# What you should do
Below are the records; how many of their lines contain "context"? Reply only with that figure.

Content starts

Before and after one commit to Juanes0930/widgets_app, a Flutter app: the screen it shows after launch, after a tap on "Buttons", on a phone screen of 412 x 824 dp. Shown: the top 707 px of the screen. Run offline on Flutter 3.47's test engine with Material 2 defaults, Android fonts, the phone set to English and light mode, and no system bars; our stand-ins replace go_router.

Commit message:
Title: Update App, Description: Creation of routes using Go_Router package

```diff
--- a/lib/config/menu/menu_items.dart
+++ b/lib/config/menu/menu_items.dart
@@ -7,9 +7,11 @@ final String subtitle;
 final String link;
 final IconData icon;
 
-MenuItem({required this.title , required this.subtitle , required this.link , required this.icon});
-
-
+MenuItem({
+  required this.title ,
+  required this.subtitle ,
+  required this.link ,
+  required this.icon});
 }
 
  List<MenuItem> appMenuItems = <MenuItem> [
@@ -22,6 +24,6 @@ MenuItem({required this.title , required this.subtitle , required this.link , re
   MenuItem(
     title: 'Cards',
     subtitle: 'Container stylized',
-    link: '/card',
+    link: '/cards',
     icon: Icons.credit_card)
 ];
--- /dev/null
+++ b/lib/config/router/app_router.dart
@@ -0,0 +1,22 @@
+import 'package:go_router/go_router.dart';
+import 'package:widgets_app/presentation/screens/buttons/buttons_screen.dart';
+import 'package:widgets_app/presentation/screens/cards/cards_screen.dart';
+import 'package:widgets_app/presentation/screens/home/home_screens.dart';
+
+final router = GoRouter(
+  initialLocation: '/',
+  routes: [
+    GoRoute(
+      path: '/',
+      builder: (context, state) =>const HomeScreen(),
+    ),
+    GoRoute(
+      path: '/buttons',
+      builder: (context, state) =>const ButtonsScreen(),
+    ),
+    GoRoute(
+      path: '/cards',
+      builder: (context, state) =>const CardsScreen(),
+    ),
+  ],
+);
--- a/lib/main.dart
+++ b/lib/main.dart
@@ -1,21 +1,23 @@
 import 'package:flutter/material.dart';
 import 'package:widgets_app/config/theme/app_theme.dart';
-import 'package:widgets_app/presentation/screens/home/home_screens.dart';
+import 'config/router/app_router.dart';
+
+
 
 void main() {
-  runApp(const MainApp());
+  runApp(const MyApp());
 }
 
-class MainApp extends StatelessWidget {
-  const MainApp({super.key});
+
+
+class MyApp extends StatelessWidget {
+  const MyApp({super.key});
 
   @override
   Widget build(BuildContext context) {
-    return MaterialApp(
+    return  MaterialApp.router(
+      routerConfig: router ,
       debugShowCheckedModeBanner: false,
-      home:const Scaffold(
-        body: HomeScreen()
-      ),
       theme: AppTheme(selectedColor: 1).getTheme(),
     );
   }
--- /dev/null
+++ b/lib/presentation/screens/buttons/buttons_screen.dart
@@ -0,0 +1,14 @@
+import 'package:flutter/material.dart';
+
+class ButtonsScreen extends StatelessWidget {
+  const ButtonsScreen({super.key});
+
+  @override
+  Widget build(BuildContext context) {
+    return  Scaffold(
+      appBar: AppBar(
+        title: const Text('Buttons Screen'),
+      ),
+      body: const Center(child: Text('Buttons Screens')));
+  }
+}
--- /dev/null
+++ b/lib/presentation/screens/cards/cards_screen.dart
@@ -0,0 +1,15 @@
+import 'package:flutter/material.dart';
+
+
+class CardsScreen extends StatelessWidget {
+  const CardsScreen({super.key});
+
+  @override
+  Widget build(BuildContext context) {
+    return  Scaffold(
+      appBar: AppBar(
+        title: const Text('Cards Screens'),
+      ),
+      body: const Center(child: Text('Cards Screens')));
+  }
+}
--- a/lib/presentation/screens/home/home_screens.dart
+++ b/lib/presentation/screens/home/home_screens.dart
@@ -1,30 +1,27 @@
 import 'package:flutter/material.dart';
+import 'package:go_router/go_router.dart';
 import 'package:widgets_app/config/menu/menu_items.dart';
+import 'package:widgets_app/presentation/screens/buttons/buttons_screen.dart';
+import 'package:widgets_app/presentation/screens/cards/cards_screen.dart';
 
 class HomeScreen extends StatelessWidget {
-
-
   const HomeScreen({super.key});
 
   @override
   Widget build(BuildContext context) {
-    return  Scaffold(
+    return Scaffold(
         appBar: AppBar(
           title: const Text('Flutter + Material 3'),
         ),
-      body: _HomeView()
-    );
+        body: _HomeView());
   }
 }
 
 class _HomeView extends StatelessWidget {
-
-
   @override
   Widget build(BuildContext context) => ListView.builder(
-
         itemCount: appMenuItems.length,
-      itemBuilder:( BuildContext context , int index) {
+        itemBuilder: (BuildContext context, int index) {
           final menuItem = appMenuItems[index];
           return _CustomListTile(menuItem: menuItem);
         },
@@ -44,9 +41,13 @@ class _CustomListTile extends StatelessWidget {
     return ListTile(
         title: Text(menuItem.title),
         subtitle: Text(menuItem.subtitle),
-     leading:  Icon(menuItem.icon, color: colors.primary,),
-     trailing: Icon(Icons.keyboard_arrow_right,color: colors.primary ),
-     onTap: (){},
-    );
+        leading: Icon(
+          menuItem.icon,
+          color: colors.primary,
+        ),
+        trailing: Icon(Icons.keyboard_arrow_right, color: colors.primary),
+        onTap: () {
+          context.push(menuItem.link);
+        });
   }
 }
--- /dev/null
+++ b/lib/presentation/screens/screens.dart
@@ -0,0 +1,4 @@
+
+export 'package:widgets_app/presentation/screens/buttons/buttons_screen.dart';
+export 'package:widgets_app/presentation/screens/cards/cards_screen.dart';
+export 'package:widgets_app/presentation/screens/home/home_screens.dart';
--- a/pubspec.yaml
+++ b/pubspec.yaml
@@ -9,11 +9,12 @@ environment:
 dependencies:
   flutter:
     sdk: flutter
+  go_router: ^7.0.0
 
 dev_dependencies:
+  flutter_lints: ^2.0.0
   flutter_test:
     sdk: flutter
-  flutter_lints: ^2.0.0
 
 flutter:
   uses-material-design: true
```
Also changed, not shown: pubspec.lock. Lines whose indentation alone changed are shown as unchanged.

Content ends

# Task response
11